Version difference data:
---------------

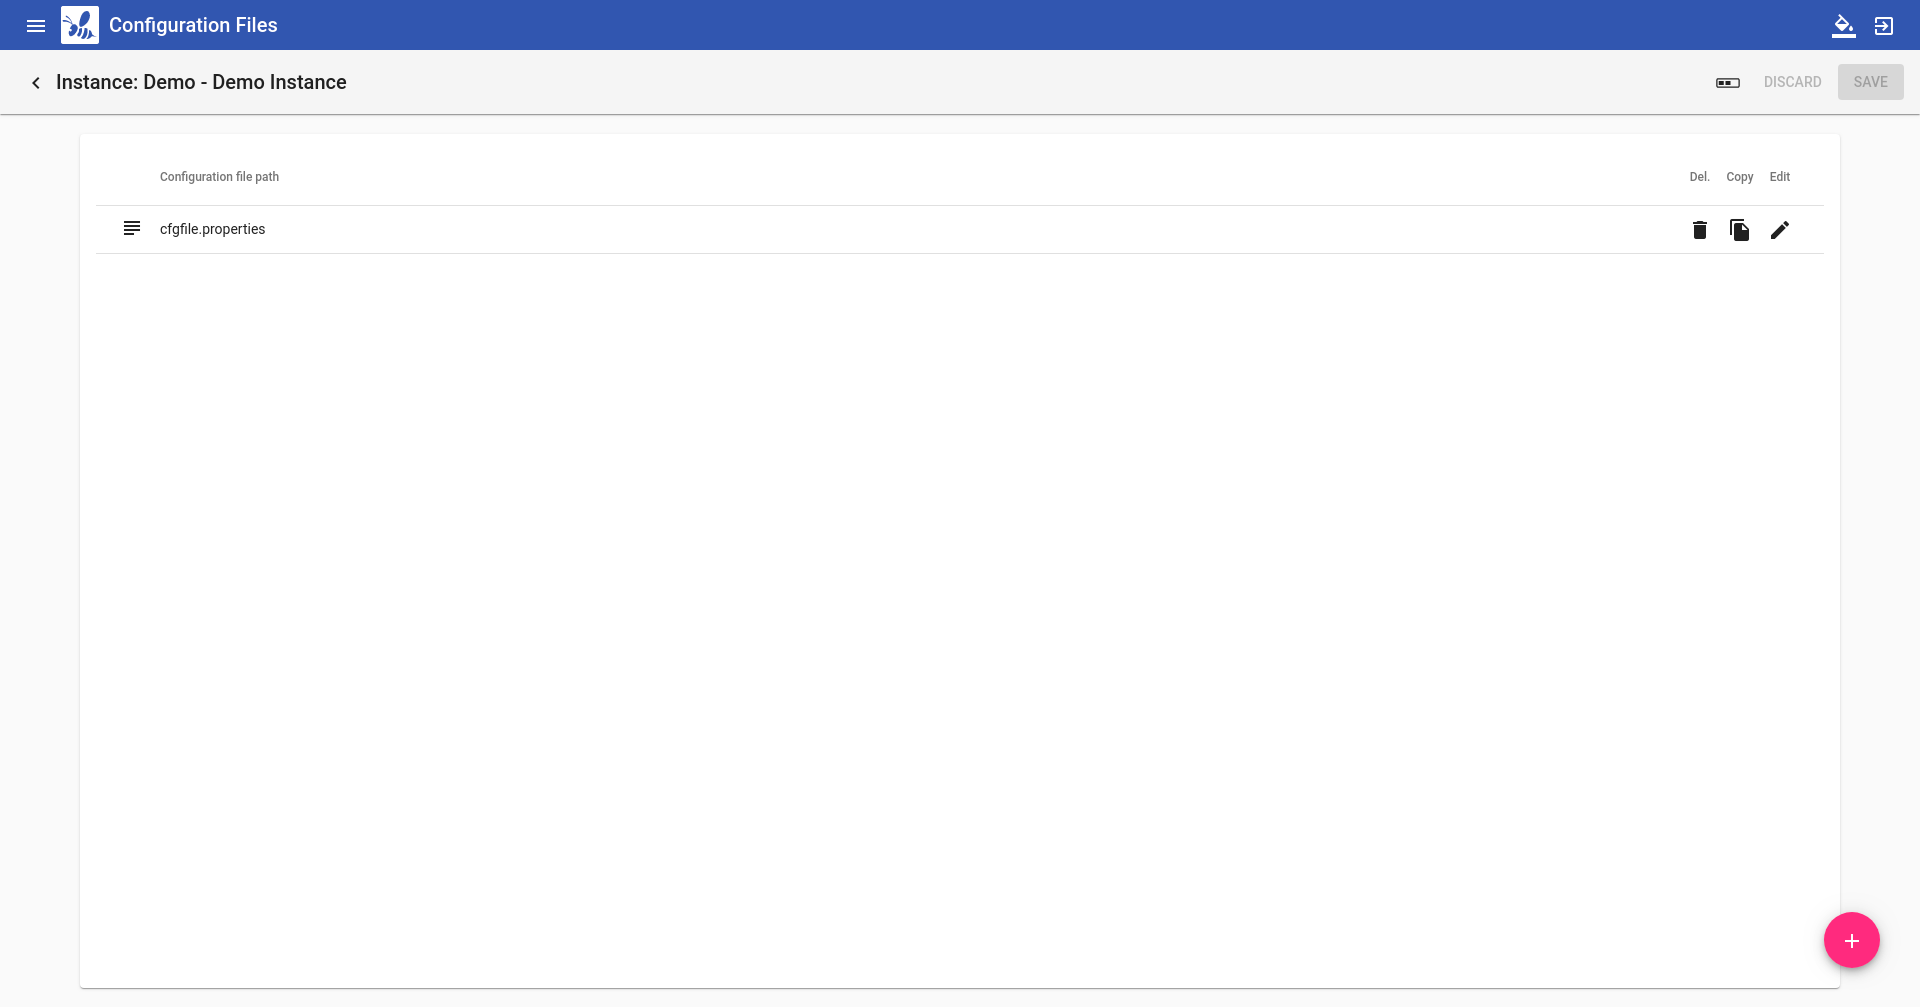
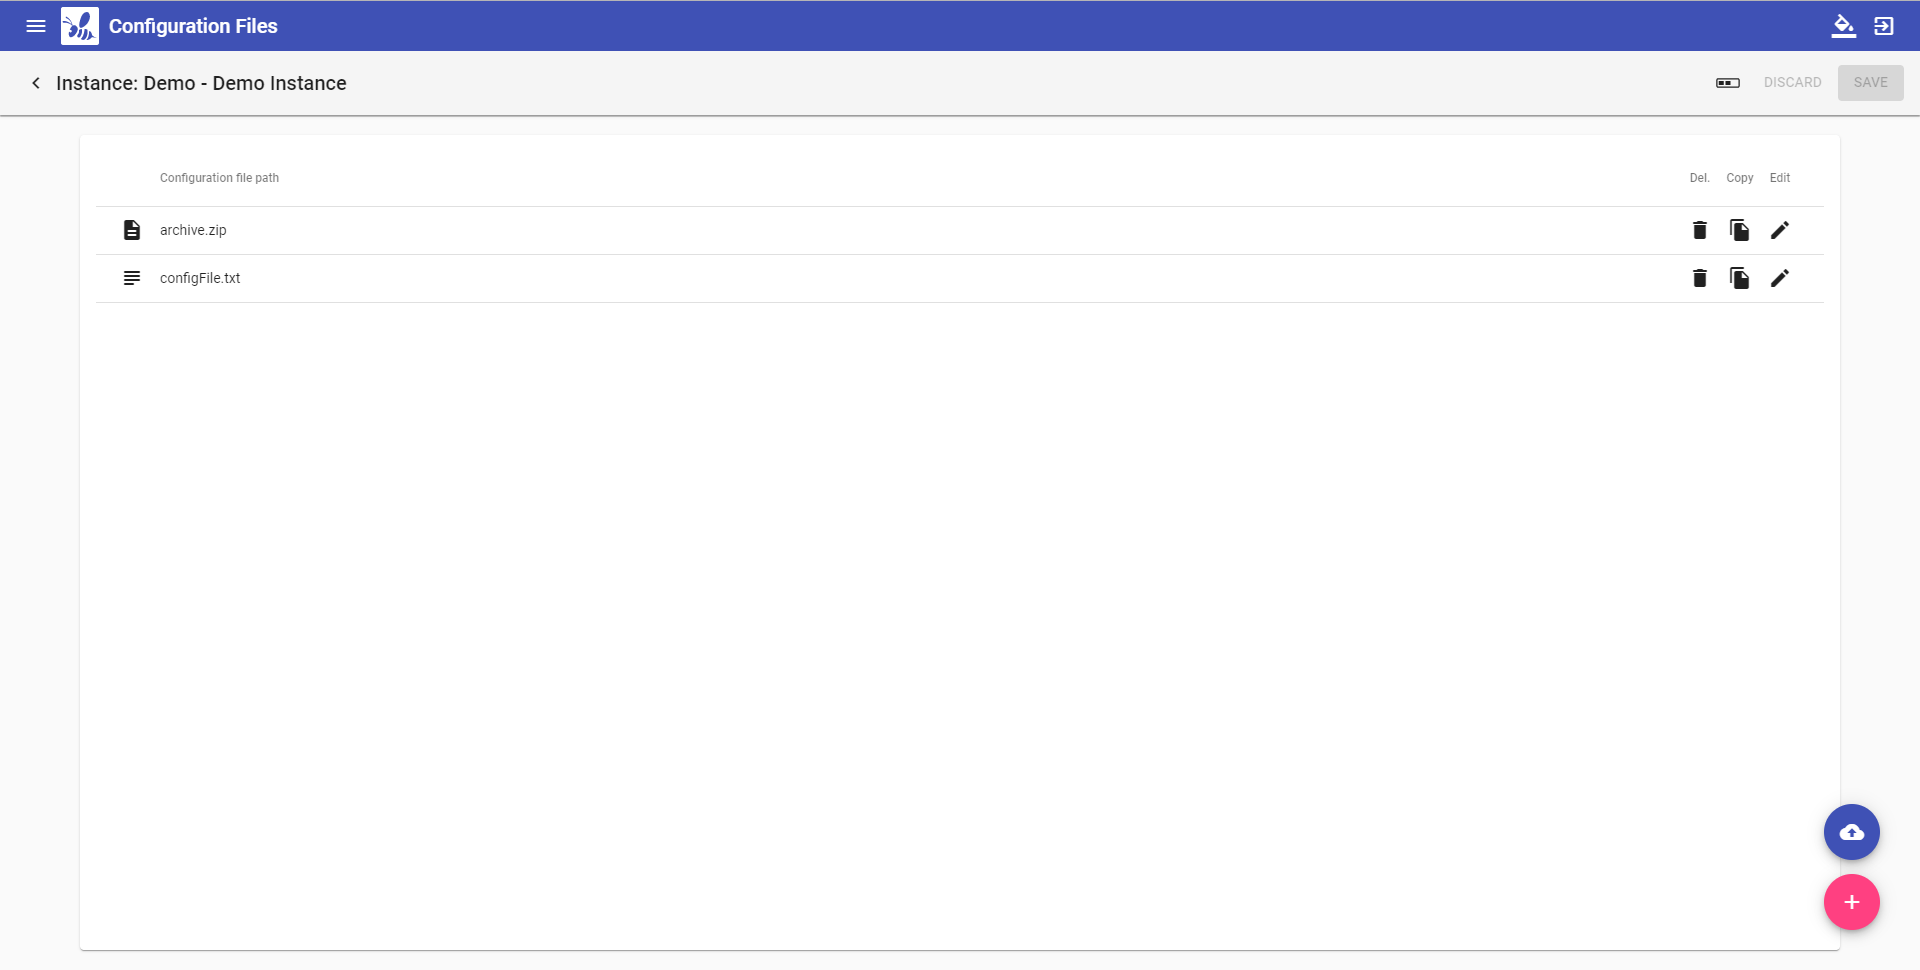
Update docs

diff --git a/user/index.html b/user/index.html
@@ -28,7 +28,7 @@
 <div id="header">
 <h1>BDeploy End User Documentation</h1>
 <div class="details">
-<span id="revnumber">version 1.3.0-SNAPSHOT</span>
+<span id="revnumber">version 1.3.0</span>
 </div>
 <div id="toc" class="toc2">
 <div id="toctitle">Table of Contents</div>
@@ -545,7 +545,7 @@ Clicking on the hamburger menu in the top-left corner provides access to the var
 <div class="sect2">
 <h3 id="_instance_group">Instance Group</h3>
 <div class="paragraph">
-<p>An instance group acts as logical container for actual <strong>Instances</strong>. It typically contains several <strong>Instances</strong> for different purposes (productive, test, development). Adding them to the same group provides a better overview which of them are belonging together. An empty page is displayed if no instance has been created.</p>
+<p>An <strong>Instance Group</strong> acts as logical container for actual <strong>Instances</strong>. It typically contains several <strong>Instances</strong> for different purposes (productive, test, development). Adding them to the same group provides a better overview which of them are belonging together. An empty page is displayed if no instance has been created.</p>
 </div>
 <div class="imageblock text-center">
 <div class="content">
@@ -553,7 +553,8 @@ Clicking on the hamburger menu in the top-left corner provides access to the var
 </div>
 </div>
 <div class="paragraph">
-<p>Use the <b class="button">+</b> button to create a new <strong>Instance Group</strong>.</p>
+<p>Use the <b class="button">+</b> button to create a new <strong>Instance Group</strong>.
+The <strong>Instance Group</strong> determines whether it is considered by the automatic cleanup job. If <em>Auto Delete</em> is enabled, the cleanup job will delete all <strong>Product Versions</strong> that are older than the oldest <strong>Product Version</strong> in use</p>
 </div>
 <div class="imageblock text-center">
 <div class="content">
@@ -653,6 +654,9 @@ On the BDeploy Releases page you will find some sample products for each release
 <h4 id="_create_new_instance">Create New Instance</h4>
 <div class="paragraph">
 <p>To create a new <strong>Instance</strong>, click the <b class="button">+</b> button at the bottom of the page. After giving the new <strong>Instance</strong> a name, purpose and description, the most important thing is to select the <strong>Product</strong> you want to deploy. The <em>tag</em> of the <strong>Product</strong> has to be chosen to determine the initial product version. It can be changed later at anytime (<em>up-</em> and <em>downgrade</em>). You will also have to provide a <em>target master</em>, which is the URL of the REST API provided by the <strong>BDeploy</strong> <strong>Minion</strong> that runs as <strong>Master</strong> on one of the target <strong>Nodes</strong>. In the current version of <strong>BDeploy</strong>, this is the official URL of the running <strong>BDeploy</strong> server. You will have to provide a <em>token</em>, which is the <em><a href="#_security">security token</a></em> generated by the <a href="#_bdeploy_cli"><code>bdeploy init</code></a> or the <a href="#_bdeploy_cli"><code>bdeploy token</code></a> commands on the <em>master</em>.</p>
+</div>
+<div class="paragraph">
+<p>The <strong>Instance</strong> determines whether it is considered by the automatic cleanup job. If <em>Auto Uninstall</em> is enabled, the cleanup job will uninstall all <strong>Instance Versions</strong> that are older than the activated and the previously activated <strong>Instance Version</strong>.</p>
 </div>
 <div class="imageblock text-center">
 <div class="content">
@@ -812,7 +816,67 @@ The <strong>Application</strong> defines in which order the parameters are passe
 </div>
 </div>
 <div class="paragraph">
-<p>The integrated editor provides syntax highlighting and rudimentary syntax checking for some basic file types (yaml, json, xml). Displayed problems are only to be seen as help and never interfere with the process, e.g. by preventing the saving of a file.</p>
+<p>New configuration files can be be created using the <b class="button">+</b> button. This will open the integrated editor.
+Additionally to that existing files can be uploaded using the provided <b class="button">Upload</b> button.</p>
+</div>
+<div class="sect4">
+<h5 id="_file_types">File types</h5>
+<div class="paragraph">
+<p>The type of a configuration file is automatically detected and visualized in the dialog. The following table shows the supported file types and how they are treated:</p>
+</div>
+<table class="tableblock frame-all grid-all stretch">
+<colgroup>
+<col style="width: 8.3333%;">
+<col style="width: 25%;">
+<col style="width: 25%;">
+<col style="width: 25%;">
+<col style="width: 16.6667%;">
+</colgroup>
+<thead>
+<tr>
+<th class="tableblock halign-center valign-top">Type</th>
+<th class="tableblock halign-left valign-top">Online Editing</th>
+<th class="tableblock halign-left valign-top">Variable Expansion</th>
+<th class="tableblock halign-left valign-top">Encoding</th>
+<th class="tableblock halign-left valign-top">Samples</th>
+</tr>
+</thead>
+<tbody>
+<tr>
+<td class="tableblock halign-center valign-top"><div class="content"><div class="imageblock text-center">
+<div class="content">
+<img src="images/BDeploy_CfgFiles_Text.png" alt="BDeploy CfgFiles Text" width="32">
+</div>
+</div>
+<div class="paragraph">
+<p>Text</p>
+</div></div></td>
+<td class="tableblock halign-left valign-top"><p class="tableblock"><strong>Can</strong> be edited online using the integrated editor.</p></td>
+<td class="tableblock halign-left valign-top"><p class="tableblock">Variables used in the file content are replaced. See <a href="#_variable_expansion">Variable Expansion</a> for more details.</p></td>
+<td class="tableblock halign-left valign-top"><p class="tableblock">Files are always written using UTF-8 encoding.</p></td>
+<td class="tableblock halign-left valign-top"><p class="tableblock">txt, log, xml, csv</p></td>
+</tr>
+<tr>
+<td class="tableblock halign-center valign-top"><div class="content"><div class="imageblock text-center">
+<div class="content">
+<img src="images/BDeploy_CfgFiles_Binary.png" alt="BDeploy CfgFiles Binary" width="32">
+</div>
+</div>
+<div class="paragraph">
+<p>Binary</p>
+</div></div></td>
+<td class="tableblock halign-left valign-top"><p class="tableblock"><strong>Cannot</strong> be edited online.</p></td>
+<td class="tableblock halign-left valign-top"><p class="tableblock">Not available.</p></td>
+<td class="tableblock halign-left valign-top"><p class="tableblock">Files are written as they are without any modifications.</p></td>
+<td class="tableblock halign-left valign-top"><p class="tableblock">zip, pdf</p></td>
+</tr>
+</tbody>
+</table>
+</div>
+<div class="sect4">
+<h5 id="_editor">Editor</h5>
+<div class="paragraph">
+<p>The integrated editor provides syntax highlighting and rudimentary syntax checking for some basic file types (yaml, json, xml). Displayed problems are only to be seen as help and never interfere with the process, e.g. by preventing the saving of a file. Only files of type <strong>Text</strong> can be edited with the provided editor. <strong>Binary</strong> files can only be changed by uploading a new file with the same name.</p>
 </div>
 <div class="imageblock text-center">
 <div class="content">
@@ -835,6 +899,7 @@ Changes done in configuration files must be <strong>Saved</strong> and they resu
 </td>
 </tr>
 </table>
+</div>
 </div>
 </div>
 <div class="sect3">
@@ -2404,7 +2469,44 @@ The <strong>BDeploy</strong> binary distribution also contains the <strong>BDepl
 <div class="sect3">
 <h4 id="_manual_cleanup">Manual Cleanup</h4>
 <div class="paragraph">
-<p>You can use the <strong>Manual Cleanup</strong> page from the main menu to trigger a manual cleanup of stuff that is not needed any more. There is no need to trigger this manually as a job is scheduled that performs the exact same operation every night. This dialog can be used to immediately trigger a cleanup and to reviewing of the actions performed <em>before</em> doing so.</p>
+<p>You can use the <strong>Manual Cleanup</strong> page from the main menu to trigger a manual cleanup of stuff that is not needed any more. There is no need to trigger this manually as a job is scheduled that performs the exact same operation every night:</p>
+</div>
+<table class="tableblock frame-all grid-all stretch">
+<colgroup>
+<col style="width: 40%;">
+<col style="width: 60%;">
+</colgroup>
+<thead>
+<tr>
+<th class="tableblock halign-left valign-top">Target</th>
+<th class="tableblock halign-left valign-top">Description</th>
+</tr>
+</thead>
+<tbody>
+<tr>
+<td class="tableblock halign-left valign-top"><p class="tableblock"><strong>Instances</strong> with <em>Auto Uninstall</em> enabled</p></td>
+<td class="tableblock halign-left valign-top"><p class="tableblock">Uninstall <strong>Instance Versions</strong> that are older than the activated and the previously activated <strong>Instance Version</strong>.</p></td>
+</tr>
+<tr>
+<td class="tableblock halign-left valign-top"><p class="tableblock"><strong>Instance Groups</strong> with <em>Auto Delete</em> enabled</p></td>
+<td class="tableblock halign-left valign-top"><p class="tableblock">Delete <strong>Product Versions</strong> that are older than the oldest <strong>Product Version</strong> in use by an installed <strong>Instance Version</strong></p></td>
+</tr>
+<tr>
+<td class="tableblock halign-left valign-top"><p class="tableblock">Slave</p></td>
+<td class="tableblock halign-left valign-top"><p class="tableblock">Delete <strong>Manifests</strong> that are not known by the master</p></td>
+</tr>
+<tr>
+<td class="tableblock halign-left valign-top"><p class="tableblock">Slave</p></td>
+<td class="tableblock halign-left valign-top"><p class="tableblock">Keep two <strong>BDeploy Launcher</strong> versions, delete all older versions.</p></td>
+</tr>
+<tr>
+<td class="tableblock halign-left valign-top"><p class="tableblock">Slave</p></td>
+<td class="tableblock halign-left valign-top"><p class="tableblock">Remove unused directories and files in the deployment (including pooled applications), download and temp directory.</p></td>
+</tr>
+</tbody>
+</table>
+<div class="paragraph">
+<p>The dialog can be used to immediately trigger a cleanup and to reviewing of the actions performed <em>before</em> doing so.</p>
 </div>
 <div class="imageblock text-center">
 <div class="content">
@@ -2412,7 +2514,7 @@ The <strong>BDeploy</strong> binary distribution also contains the <strong>BDepl
 </div>
 </div>
 <div class="paragraph">
-<p>Press the <b class="button">Calculate Cleanup Actions</b> button to perform cleanup calculation. The result will be a list of actions to be performed on each connected slave.</p>
+<p>Press the <b class="button">Calculate Cleanup Actions</b> button to perform cleanup calculation. The result will be groups of actions to be performed on <strong>Instance Groups</strong> or <strong>Slaves</strong>. The result contains only <strong>Instance Groups</strong> and <strong>Slaves</strong> for which actions are actually calculated, i.e. empty lists are hidden. If no action is calculated at all, a corresponding message is displayed.</p>
 </div>
 <div class="imageblock text-center">
 <div class="content">
@@ -2821,8 +2923,8 @@ Current swapping is possible only manually, proper CLI support pending.
 </div>
 <div id="footer">
 <div id="footer-text">
-Version 1.3.0-SNAPSHOT<br>
-Last updated 2019-08-23 12:33:23 +0200
+Version 1.3.0<br>
+Last updated 2019-10-22 10:31:11 +0200
 </div>
 </div>
 </body>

---------------

# WORK TO COMPLETE
Each line of the records with the word "corner" in it is to be copied.

# EXERCISE ANSWER
@@ -545,7 +545,7 @@ Clicking on the hamburger menu in the top-left corner provides access to the var
@@ -553,7 +553,8 @@ Clicking on the hamburger menu in the top-left corner provides access to the var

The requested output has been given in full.